Flashcards in Thrombosis Deck (23):
Describe the typical structure of an artery or arteriole
Endothelial cells lining the lumen
Surrounded by basal lamina (made by endothelial cells)
Smooth muscle cells surround basal lamina
Interstitial collagen fibres (collagen in connective tissue between structures) surrounds this
What is the difference between serum and plasma?
Plasma contains clotting factors
Serum is plasma without clotting factors
Where are clotting factors mainly produced?
Describe the clotting cascade (amplification sequence) when there is damage to a tissue
1) Damage exposes interstitial collagen fibres and tissue factor
2) TF reacts with various clotting factors, finally producing Xa-Va

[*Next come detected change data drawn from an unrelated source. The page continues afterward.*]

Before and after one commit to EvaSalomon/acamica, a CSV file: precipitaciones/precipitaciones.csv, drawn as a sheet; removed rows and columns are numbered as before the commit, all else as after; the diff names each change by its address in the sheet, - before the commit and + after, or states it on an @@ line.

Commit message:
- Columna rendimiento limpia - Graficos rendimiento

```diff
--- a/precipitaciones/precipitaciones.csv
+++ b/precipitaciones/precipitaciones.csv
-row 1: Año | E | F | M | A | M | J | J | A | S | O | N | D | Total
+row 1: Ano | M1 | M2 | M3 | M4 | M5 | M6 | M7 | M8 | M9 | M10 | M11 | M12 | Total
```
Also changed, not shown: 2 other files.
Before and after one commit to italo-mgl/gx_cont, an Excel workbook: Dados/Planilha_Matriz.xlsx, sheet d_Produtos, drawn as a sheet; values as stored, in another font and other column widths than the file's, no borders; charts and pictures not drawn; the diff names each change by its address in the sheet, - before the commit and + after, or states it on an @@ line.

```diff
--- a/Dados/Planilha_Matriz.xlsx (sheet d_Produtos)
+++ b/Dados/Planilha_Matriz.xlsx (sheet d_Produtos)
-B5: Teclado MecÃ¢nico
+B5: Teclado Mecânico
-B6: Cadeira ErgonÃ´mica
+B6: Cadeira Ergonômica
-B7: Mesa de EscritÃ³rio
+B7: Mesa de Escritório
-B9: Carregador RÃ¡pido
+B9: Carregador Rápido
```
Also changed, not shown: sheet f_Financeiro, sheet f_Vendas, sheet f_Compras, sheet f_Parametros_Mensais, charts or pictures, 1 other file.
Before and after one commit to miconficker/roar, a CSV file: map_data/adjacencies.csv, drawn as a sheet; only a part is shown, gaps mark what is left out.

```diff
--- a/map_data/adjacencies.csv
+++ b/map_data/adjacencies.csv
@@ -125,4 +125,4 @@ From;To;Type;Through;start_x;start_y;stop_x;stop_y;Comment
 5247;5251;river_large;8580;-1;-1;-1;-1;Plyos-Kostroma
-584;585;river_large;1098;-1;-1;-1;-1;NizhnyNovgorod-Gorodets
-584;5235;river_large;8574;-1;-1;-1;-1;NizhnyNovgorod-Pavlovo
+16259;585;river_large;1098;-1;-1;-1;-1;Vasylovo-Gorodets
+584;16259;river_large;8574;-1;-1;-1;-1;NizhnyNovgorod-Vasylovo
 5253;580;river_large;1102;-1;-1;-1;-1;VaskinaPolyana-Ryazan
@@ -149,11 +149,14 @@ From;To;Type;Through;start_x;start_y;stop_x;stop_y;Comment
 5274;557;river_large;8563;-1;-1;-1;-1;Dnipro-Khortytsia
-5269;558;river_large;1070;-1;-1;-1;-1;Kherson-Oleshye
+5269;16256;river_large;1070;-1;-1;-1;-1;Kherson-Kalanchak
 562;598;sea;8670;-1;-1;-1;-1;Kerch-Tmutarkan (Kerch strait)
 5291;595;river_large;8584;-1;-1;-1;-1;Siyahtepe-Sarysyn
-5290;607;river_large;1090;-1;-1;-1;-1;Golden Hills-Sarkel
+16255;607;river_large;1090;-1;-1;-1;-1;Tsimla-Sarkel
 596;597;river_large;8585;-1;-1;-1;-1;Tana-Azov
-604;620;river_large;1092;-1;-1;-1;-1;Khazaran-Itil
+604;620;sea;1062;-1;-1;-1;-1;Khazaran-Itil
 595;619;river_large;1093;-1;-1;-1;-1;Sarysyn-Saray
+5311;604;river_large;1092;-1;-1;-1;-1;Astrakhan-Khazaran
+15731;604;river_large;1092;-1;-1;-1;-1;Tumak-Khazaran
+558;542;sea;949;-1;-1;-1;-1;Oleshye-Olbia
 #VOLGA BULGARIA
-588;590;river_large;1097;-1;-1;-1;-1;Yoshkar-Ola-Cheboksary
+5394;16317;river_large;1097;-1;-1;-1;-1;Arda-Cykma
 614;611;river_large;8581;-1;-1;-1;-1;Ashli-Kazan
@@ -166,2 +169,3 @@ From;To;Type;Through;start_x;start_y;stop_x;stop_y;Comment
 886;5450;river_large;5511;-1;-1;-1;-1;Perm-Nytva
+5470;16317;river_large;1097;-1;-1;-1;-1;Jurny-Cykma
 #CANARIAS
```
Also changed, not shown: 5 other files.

3) Promthrombin is converted to thrombin
3) Thrombin causes soluble fibrinogen to to polymerise to form insoluble fibrin
4) Fibrin cross links leading to coagulation
How is the clotting cascade (amplification sequence) initiated?

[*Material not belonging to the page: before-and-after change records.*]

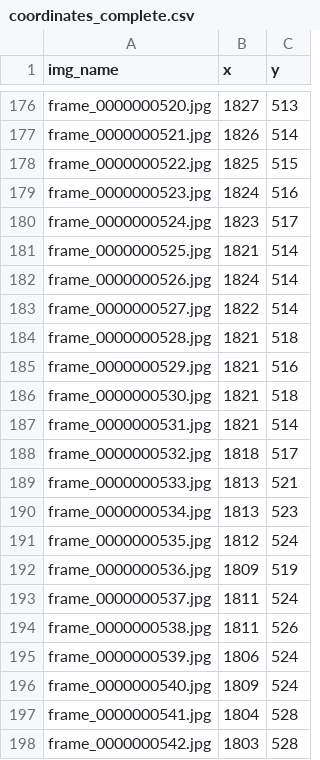
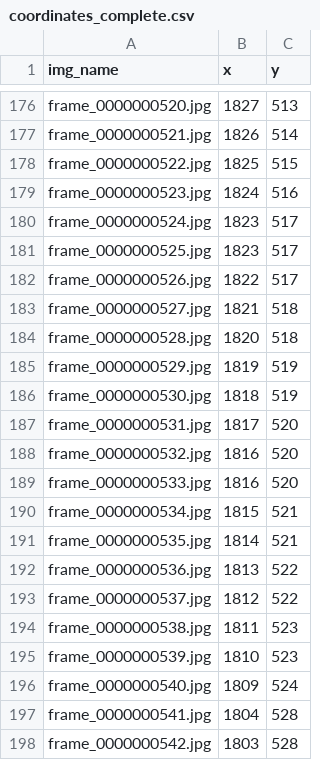
Before and after one commit to schwadan001/follow-flight, a CSV file: projects/elm_creek_6_recoil/coordinates_complete.csv (was coordinates_complete.csv), drawn as a sheet; only a part is shown, gaps mark what is left out; the diff covers the shown part only.

```diff
--- a/coordinates_complete.csv
+++ b/projects/elm_creek_6_recoil/coordinates_complete.csv
@@ -180,17 +180,17 @@ frame_0000000523.jpg,1824,516
 frame_0000000524.jpg,1823,517
-frame_0000000525.jpg,1821,514
-frame_0000000526.jpg,1824,514
-frame_0000000527.jpg,1822,514
-frame_0000000528.jpg,1821,518
-frame_0000000529.jpg,1821,516
-frame_0000000530.jpg,1821,518
-frame_0000000531.jpg,1821,514
-frame_0000000532.jpg,1818,517
-frame_0000000533.jpg,1813,521
-frame_0000000534.jpg,1813,523
-frame_0000000535.jpg,1812,524
-frame_0000000536.jpg,1809,519
-frame_0000000537.jpg,1811,524
-frame_0000000538.jpg,1811,526
-frame_0000000539.jpg,1806,524
+frame_0000000525.jpg,1823,517
+frame_0000000526.jpg,1822,517
+frame_0000000527.jpg,1821,518
+frame_0000000528.jpg,1820,518
+frame_0000000529.jpg,1819,519
+frame_0000000530.jpg,1818,519
+frame_0000000531.jpg,1817,520
+frame_0000000532.jpg,1816,520
+frame_0000000533.jpg,1816,520
+frame_0000000534.jpg,1815,521
+frame_0000000535.jpg,1814,521
+frame_0000000536.jpg,1813,522
+frame_0000000537.jpg,1812,522
+frame_0000000538.jpg,1811,523
+frame_0000000539.jpg,1810,523
 frame_0000000540.jpg,1809,524
```
Also changed, not shown: 71 edited cells elsewhere in this file, projects/elm_creek_6_recoil/coordinates.csv, 3 other files.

1) Trauma ∴ blood leaks out of blood vessel
2) Clotting factors in contact with interstitial collagen fibres ∴ activated
3) Tissue factor is released from smooth muscle cells
4) TF binds to clotting factor ∴ initiates clotting cascade
Describe the structure of most clotting factors and how most are activated
Many CF are serine proteases
They have serine Amino Acid section and enzyme section
- CF cleaves next CF in cascade
- Producing active CF and redundant fragment
How are platelets produced?
Produced in bone marrow
From cell called a megakaryocyte
(large cell with many nuclei)
Platelets synthesised in the cell and bud off as fragments from cytoplasmic extensions
Describe how platelets work as coagulants
1) Trauma ∴ exposure of platelets to interstitial collagen
2) Platelets clump together and try to form a bridge to close gap in the blood vessel
What is coagulation?
Solidification of blood
1) Thrombus formation
2) Clot formation
What is the difference in the composition of a thrombus and a clot?
Thrombus - Mesh network of fibrin strands + platelets
Clot - Mesh of fibrin strands + RBCs
What are the conditions for the formation of a clot and a thrombus? How are the different?
Thrombus occurs when there is flowing blood
Clots occur when the blood flows out and become stationary
What feature of platelets allow thrombus formation in flowing blood?
They have molecules on their surface that allow adherence to interstitial collagen
What is the function of coagulants?
Haemostasis - stopping bleeding
What ways does the body try to minimise/stop bleeding?
- Clot/thrombus formation
- Vessel vasoconstriction of damaged vessel
Describe how clot and thrombus formation are used together to achieve homeostasis
Clots form in the space around the vessel to fill the void of the wounded tissue
Thrombus forms to seal the gaps in the blood vessel
After a wound is successfully plugged, what will happen?
Angiogenesis - capillaries grow into clot
It becomes granulation tissue
Blood supply provides oxygen/nutrients etc and keeps GT alive
What is ischaemia?
Lack of blood flow to tissues
Can happen if thrombus blocks blood flow
Will lead to hypoxia (lack of oxygen)
Aside from ischaemia & hypoxia, what negative effect cam thrombus formation have?
Blocks blood flow ∴ stagnant blood behind it ∴ clotting
Lead to a mixture of clot and thrombus
Under normal circumstances, once a blood vessel is repaired, then the clot and thrombus are removed.
How is excess thrombus and clot removed?
Fibrinolytic system present in blood
Fibrinolytic = breaks down fibrin
This stops thrombi from propagating
How does the fibrinolytic system work?
Consists of a plasma protein called plasminogen
This is converted to plasmin
Plasmin breaks down fibrin strands
What does Virchow's triad describe?
Factors that cause abnormal clotting/thrombosis which can lead to many diseases
What is Virchow's triad?
Abnormalities of vessel wall
Abnormalities of components of the blood
Abnormalities of vessel flow